The United States spends $750 billion annually on health care that does not make us any healthier. The world's oldest private cancer center, Memorial Sloan-Kettering in New York City, announced Monday a surprising step to bring down that number. It will not offer patients a $11,000 per month cancer drug called Zaltrap.
Simply put, top executives do not believe the drug is worth the price tag. Here's Peter Bach, Leonard Saltz and Robert Wittes in Monday's New York Times:
The drug, Zaltrap, has proved to be no better than a similar medicine we already have for advanced colorectal cancer, while its price — at $11,063 on average for a month of treatment — is more than twice as high.
In most industries something that offers no advantage over its competitors and yet sells for twice the price would never even get on the market. But that is not how things work for drugs.
Health care is not like most other industries.
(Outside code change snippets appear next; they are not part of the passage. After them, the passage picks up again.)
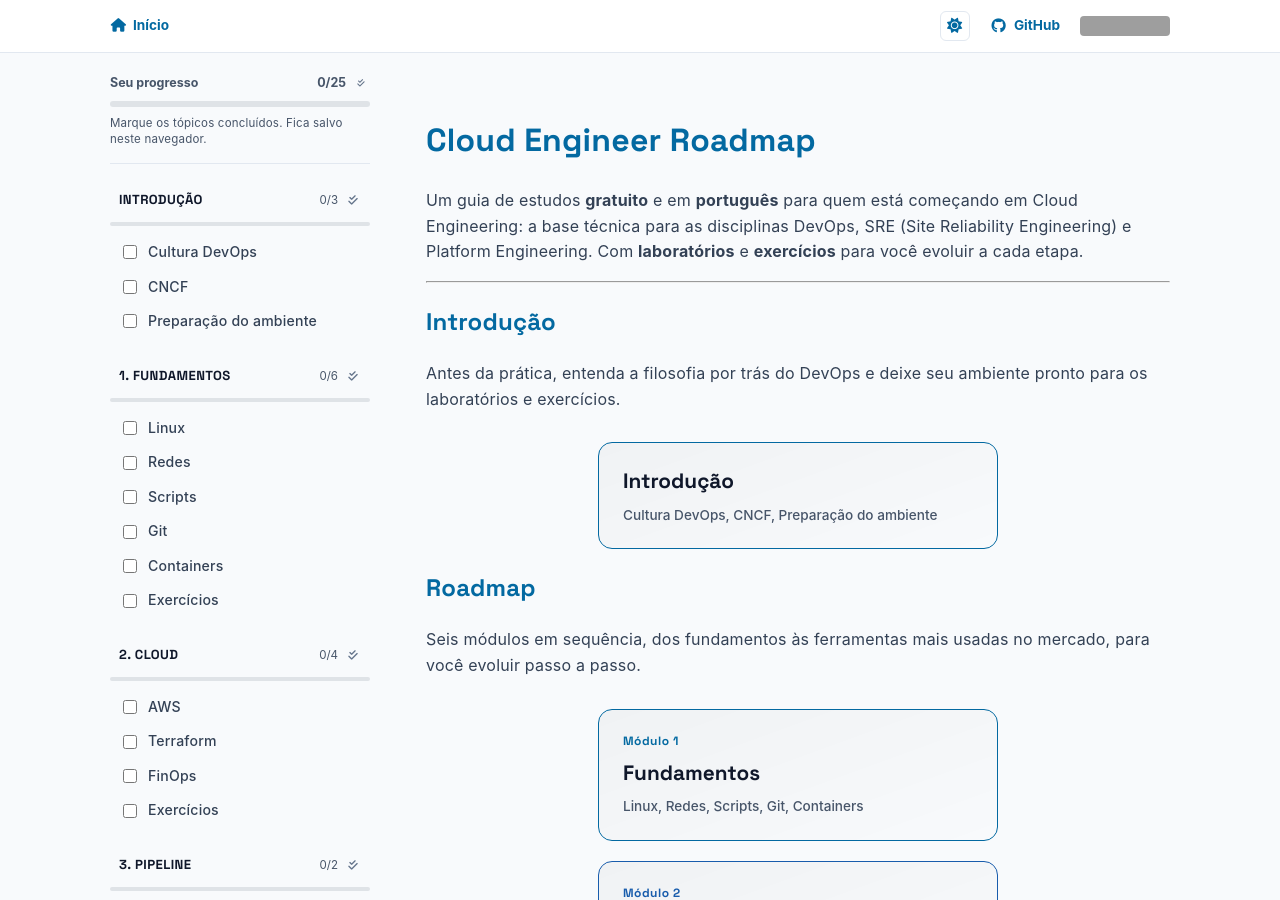
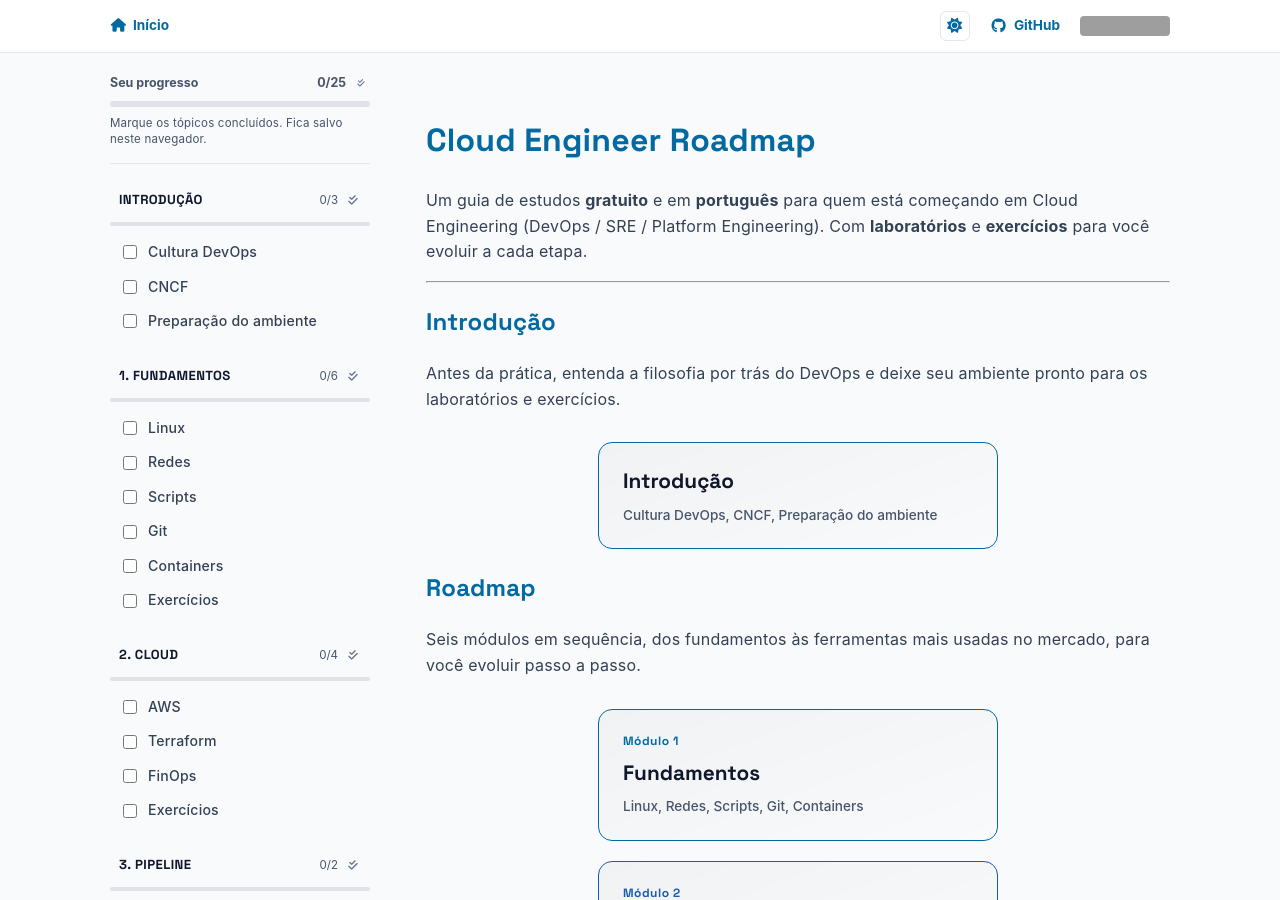
Before and after one commit to therenanlira/cloud-engineer-roadmap, a Jekyll site: the page built from docs/content/index.md, in a window 1280 px wide and 900 px high. Built offline with Jekyll 4.4.1, drawn with Linux system fonts in a browser that asks for light colours; grey boxes are pictures that could not be loaded.

Commit message:
docs: simplify project description (#3)
Replace the verbose description with a shorter version that lists
DevOps/SRE/Platform Engineering inline.

Co-authored-by: Claude <noreply@anthropic.com>

```diff
--- a/docs/content/index.md
+++ b/docs/content/index.md
@@ -5,7 +5,7 @@ permalink: /
 
 # Cloud Engineer Roadmap
 
-Um guia de estudos **gratuito** e em **português** para quem está começando em Cloud Engineering: a base técnica para as disciplinas DevOps, SRE (Site Reliability Engineering) e Platform Engineering. Com **laboratórios** e **exercícios** para você evoluir a cada etapa.
+Um guia de estudos **gratuito** e em **português** para quem está começando em Cloud Engineering (DevOps / SRE / Platform Engineering). Com **laboratórios** e **exercícios** para você evoluir a cada etapa.
 
 ---
 
```
Also changed, not shown: README.md.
As the Sloan-Kettering officials note, Medicare is required to cover any FDA-approved drug without regard for price or efficacy. Doctors often cite pressure from patients, who want the latest treatment — even if it's not the greatest. Some worry about what it would mean for their practice if they simply turned down requests for a drug they don't think will help.
The Sloan-Kettering executives think that the less expensive choice is also the right one for patients.
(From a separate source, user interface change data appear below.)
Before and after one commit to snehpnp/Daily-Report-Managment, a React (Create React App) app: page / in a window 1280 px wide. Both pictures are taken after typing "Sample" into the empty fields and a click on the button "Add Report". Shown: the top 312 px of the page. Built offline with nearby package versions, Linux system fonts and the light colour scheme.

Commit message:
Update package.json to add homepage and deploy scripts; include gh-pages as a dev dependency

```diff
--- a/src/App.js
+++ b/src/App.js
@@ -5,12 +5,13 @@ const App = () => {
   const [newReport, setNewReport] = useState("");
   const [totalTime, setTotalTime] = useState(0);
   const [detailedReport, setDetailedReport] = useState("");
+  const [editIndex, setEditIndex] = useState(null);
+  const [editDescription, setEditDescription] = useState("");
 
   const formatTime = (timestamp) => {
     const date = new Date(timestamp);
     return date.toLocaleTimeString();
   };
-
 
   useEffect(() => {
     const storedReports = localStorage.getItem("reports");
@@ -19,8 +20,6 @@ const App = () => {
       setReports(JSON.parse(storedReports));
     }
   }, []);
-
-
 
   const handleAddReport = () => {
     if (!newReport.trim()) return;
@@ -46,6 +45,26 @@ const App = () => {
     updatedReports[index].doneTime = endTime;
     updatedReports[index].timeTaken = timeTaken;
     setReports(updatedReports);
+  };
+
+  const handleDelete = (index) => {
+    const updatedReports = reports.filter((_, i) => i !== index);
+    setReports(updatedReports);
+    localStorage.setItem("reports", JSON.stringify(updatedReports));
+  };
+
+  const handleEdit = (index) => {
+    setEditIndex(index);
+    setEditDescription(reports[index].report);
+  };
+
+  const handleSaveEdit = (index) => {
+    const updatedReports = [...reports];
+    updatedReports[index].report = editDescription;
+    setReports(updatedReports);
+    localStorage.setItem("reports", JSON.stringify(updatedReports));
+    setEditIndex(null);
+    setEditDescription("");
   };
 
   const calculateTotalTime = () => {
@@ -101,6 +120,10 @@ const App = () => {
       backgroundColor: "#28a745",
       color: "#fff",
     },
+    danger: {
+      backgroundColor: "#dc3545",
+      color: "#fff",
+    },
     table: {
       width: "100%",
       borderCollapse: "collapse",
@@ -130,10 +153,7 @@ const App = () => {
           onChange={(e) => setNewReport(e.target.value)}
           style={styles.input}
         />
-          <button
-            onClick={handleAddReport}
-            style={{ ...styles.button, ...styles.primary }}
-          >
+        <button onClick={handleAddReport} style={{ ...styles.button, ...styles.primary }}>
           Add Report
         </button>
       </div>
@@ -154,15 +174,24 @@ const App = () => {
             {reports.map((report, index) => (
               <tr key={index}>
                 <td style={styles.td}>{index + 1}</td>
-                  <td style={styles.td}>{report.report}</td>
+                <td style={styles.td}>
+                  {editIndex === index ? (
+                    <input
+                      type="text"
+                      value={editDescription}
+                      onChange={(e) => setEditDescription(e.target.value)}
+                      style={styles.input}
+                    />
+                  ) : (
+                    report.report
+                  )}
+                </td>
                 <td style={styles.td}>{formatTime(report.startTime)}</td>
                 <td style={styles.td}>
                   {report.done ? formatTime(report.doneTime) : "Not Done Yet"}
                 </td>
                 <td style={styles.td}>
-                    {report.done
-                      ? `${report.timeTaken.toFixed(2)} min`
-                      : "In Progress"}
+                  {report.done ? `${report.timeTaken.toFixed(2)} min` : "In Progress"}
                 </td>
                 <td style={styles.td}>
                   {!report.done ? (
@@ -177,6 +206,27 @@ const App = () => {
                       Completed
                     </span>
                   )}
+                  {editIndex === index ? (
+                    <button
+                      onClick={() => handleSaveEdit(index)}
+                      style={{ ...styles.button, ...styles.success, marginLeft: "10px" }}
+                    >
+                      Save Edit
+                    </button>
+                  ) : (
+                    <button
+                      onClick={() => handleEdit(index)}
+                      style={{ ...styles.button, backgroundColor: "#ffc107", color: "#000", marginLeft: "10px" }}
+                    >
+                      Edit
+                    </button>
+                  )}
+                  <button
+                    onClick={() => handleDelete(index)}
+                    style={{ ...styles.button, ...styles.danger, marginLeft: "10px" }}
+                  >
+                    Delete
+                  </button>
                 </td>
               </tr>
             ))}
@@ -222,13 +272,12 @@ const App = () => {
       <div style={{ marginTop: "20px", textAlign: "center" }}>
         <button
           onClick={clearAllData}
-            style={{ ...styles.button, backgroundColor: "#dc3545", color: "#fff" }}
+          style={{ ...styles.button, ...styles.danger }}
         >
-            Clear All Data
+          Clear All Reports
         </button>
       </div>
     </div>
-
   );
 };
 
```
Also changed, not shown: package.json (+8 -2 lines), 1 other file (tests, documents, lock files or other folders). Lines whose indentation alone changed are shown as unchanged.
National cancer treatment guidelines say that a drug that costs half as much, Avastin, works equally as well as Zaltrap for advanced colorectal cancer. It also comes at a smaller cost to the patient. Bach, Saltz and Witties estimate that a privately insured individual " would have to pay more than $2,200 out of pocket for a month’s treatment with Zaltrap."
Sloan-Kettering knows this won't significantly bring down unnecessary health-care spending — more realistically, it will barely make a dent. Instead, they see it as "a step in the right direction — one of many we need to take."